Sustainable Forest Management (SFM) in Tropical Region:

  • In a recent development, experts have underscored the significance of practicing SFM in tropical regions. With the surge in bioenergy consumption since 2013, there has been a mounting strain on forests, making the need for sustainable sourcing of tropical timber even more crucial.
  • The rise in bioenergy usage, driven by the global push for renewable energy sources, has inadvertently created additional pressure on tropical forests. As bioenergy relies on biomass, such as wood pellets and chips, as fuel, the demand for timber has intensified. This has raised concerns about the potential negative impact on forest ecosystems, biodiversity, and the overall sustainability of these regions.
  • By implementing sustainable practices, such as selective logging and reforestation, the long-term health and vitality of these forests can be safeguarded.

Forest Ecosystems and Energy:

  • Forestry director of the Food and Agriculture Organization (FAO), highlighted the significant contribution of forest ecosystems to renewable energy requirements.
  • Over five billion people worldwide benefit from non-timber forest products, with forests providing 55% of these renewable energy needs.

Forests and Climate Change Mitigation:

  • The Emissions Gap Report’s findings underscore the immense climate mitigation potential that forests hold. Through processes such as carbon sequestration, forests act as carbon sinks, absorbing and storing substantial amounts of carbon dioxide from the atmosphere.
  • By preserving and sustainably managing forests, nations can leverage this natural capacity to help bridge the emissions gap and achieve climate targets.
  • Forests have the potential for reducing 5 gigatonnes of emissions.

Challenges and Countries Perspectives:

  • India: India presented a case of a UNFF country-led initiative on long-term SFM and expressed concerns regarding wildfires and the limitations of current forest certification schemes.
  • Saudi Arabia: Saudi Arabia highlighted the importance of preventing forest fires and urban expansion encroaching on forested areas.
  • Suriname: Suriname, claiming to be the most forested and carbon-negative country, shared its experiences of economic pressures impacting its green cover and environmental policies.

The country committed to deriving 23% of its net energy from renewable sources by 2025 and achieving carbon neutrality by 2060.

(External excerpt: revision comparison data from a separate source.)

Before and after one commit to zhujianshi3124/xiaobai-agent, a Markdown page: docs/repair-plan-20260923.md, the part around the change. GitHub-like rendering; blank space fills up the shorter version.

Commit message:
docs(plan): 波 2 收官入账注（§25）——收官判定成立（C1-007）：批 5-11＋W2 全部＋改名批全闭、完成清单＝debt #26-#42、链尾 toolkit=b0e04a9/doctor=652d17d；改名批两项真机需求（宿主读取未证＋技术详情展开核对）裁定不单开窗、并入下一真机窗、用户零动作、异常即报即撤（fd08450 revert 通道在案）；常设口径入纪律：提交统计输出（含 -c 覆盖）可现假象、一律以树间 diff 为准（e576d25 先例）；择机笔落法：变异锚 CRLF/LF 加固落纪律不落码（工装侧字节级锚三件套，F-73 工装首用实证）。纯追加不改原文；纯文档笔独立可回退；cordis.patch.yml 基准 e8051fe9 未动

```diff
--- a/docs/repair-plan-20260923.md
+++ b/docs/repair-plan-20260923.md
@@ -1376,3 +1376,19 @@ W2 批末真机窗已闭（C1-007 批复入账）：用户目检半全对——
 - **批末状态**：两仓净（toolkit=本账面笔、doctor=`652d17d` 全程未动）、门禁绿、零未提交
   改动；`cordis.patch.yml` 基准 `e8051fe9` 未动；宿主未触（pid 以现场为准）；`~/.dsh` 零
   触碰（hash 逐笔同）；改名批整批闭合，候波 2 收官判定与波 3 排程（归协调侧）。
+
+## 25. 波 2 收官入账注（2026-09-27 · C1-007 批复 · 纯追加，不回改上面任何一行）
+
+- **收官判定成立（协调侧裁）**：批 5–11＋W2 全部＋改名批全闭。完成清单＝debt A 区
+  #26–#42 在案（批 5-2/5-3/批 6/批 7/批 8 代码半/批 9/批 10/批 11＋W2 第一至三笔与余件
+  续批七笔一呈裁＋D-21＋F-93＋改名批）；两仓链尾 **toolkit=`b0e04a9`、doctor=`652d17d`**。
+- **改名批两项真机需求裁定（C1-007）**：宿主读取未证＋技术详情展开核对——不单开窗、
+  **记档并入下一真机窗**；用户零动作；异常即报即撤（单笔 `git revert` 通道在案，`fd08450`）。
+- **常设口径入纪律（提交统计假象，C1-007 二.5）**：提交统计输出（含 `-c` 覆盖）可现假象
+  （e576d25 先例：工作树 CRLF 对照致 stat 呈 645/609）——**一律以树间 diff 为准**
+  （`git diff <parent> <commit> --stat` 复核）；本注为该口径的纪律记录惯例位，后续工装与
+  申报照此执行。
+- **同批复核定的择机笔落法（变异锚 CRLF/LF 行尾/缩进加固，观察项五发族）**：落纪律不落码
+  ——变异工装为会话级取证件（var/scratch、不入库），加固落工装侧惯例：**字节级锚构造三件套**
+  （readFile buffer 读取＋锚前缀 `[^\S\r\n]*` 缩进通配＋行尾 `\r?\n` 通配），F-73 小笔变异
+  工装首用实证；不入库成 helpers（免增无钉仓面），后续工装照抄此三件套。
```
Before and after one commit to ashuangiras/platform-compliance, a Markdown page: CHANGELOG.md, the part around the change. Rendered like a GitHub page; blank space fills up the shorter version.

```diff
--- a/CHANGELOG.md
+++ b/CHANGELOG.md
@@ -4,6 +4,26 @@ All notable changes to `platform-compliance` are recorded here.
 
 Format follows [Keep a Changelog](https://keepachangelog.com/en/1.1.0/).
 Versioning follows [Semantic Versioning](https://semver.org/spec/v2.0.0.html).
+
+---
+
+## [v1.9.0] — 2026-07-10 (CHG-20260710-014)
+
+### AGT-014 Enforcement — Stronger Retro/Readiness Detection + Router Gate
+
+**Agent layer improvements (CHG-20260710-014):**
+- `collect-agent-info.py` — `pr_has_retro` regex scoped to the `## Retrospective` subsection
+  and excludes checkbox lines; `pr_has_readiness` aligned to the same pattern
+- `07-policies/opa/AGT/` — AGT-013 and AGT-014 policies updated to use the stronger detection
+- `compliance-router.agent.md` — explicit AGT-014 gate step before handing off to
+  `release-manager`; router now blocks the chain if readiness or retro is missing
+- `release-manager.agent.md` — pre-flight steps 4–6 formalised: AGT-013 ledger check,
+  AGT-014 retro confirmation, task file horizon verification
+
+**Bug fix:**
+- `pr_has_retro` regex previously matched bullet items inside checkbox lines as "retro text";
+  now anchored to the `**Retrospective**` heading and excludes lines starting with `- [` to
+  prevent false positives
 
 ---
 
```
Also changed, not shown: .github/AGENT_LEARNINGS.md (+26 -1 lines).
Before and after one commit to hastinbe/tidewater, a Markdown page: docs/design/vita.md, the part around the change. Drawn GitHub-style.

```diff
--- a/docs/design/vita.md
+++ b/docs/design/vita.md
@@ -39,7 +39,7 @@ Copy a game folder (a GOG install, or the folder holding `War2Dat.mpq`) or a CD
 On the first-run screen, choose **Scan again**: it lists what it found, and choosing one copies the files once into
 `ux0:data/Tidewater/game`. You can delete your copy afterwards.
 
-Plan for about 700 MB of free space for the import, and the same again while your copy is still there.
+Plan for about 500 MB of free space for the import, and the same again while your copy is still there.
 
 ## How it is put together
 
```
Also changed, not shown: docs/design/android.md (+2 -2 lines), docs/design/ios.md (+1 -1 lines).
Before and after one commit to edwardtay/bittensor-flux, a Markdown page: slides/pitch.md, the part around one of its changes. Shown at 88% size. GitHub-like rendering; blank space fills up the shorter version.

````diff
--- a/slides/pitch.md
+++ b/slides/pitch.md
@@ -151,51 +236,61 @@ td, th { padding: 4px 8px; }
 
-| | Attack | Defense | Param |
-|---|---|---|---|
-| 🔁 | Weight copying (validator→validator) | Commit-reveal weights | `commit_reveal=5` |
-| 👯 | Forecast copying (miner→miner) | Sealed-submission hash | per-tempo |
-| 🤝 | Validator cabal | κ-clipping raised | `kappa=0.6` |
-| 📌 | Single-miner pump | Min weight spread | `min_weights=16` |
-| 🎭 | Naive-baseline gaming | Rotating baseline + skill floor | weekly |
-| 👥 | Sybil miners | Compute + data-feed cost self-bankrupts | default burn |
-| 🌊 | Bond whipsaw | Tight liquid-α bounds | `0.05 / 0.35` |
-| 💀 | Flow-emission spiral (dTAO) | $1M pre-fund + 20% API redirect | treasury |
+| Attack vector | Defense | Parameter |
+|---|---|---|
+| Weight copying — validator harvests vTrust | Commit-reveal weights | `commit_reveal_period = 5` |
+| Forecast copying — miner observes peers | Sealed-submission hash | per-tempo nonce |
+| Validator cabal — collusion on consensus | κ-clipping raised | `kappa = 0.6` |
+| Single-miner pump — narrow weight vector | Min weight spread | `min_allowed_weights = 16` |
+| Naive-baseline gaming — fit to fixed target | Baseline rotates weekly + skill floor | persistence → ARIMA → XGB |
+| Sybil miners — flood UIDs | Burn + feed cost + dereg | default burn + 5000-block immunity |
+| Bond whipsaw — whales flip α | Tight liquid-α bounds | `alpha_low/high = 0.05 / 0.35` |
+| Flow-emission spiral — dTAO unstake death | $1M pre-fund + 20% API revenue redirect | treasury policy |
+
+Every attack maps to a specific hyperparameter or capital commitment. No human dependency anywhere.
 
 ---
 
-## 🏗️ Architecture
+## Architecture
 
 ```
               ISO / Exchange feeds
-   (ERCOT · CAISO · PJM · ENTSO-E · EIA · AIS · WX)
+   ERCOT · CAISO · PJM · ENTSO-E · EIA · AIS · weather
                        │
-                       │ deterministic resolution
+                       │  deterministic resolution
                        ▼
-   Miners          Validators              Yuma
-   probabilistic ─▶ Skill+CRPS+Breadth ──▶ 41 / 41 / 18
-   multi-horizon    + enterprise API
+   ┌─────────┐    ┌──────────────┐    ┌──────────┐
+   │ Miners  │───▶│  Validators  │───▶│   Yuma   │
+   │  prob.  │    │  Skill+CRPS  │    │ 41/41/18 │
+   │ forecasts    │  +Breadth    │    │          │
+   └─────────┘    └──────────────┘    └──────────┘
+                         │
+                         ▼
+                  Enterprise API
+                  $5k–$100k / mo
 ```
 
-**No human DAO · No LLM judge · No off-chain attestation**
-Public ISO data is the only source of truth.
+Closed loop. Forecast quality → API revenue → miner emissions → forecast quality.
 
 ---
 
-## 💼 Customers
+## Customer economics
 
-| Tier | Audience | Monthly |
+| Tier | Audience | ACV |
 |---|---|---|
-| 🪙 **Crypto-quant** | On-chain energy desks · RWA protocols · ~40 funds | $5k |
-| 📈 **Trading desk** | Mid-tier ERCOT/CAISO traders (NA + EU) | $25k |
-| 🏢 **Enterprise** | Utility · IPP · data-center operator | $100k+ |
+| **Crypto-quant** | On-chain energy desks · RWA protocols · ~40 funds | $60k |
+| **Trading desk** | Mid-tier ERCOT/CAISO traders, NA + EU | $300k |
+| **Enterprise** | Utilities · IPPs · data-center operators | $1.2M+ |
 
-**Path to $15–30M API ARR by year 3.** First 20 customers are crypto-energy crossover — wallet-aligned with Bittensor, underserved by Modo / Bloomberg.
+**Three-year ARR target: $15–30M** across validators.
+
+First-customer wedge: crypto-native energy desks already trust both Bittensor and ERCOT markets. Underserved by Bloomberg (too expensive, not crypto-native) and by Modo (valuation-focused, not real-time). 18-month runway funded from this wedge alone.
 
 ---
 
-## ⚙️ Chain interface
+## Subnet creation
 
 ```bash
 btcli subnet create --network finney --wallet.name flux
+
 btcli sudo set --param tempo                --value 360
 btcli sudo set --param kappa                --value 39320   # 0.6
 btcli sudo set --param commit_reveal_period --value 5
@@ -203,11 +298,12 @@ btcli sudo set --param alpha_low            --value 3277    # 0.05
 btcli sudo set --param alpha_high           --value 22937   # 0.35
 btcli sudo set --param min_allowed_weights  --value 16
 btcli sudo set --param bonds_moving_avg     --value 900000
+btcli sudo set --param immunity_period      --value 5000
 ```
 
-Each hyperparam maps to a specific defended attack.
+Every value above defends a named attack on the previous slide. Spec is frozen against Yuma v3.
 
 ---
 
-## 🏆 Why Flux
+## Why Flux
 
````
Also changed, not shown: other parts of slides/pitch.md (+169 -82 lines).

  • Congo and the Dominican Republic: These countries stressed their commitment to forest conservation measures and called for strategies to reduce pressures on natural forests while improving livelihoods, given their heavy reliance on fuelwood.
  • Australia: Australia mentioned that some species rely on fire for germination and shared information on mechanical fuel load reduction trials. The country emphasised the need to make wood residue markets financially feasible.
  • Other Perspectives: Countries like Zhimin and Satkuru suggested replacing plastic sticks with residues of compacted bamboo or sawdust to produce briquettes and pellets, offering sustainable alternatives for energy production.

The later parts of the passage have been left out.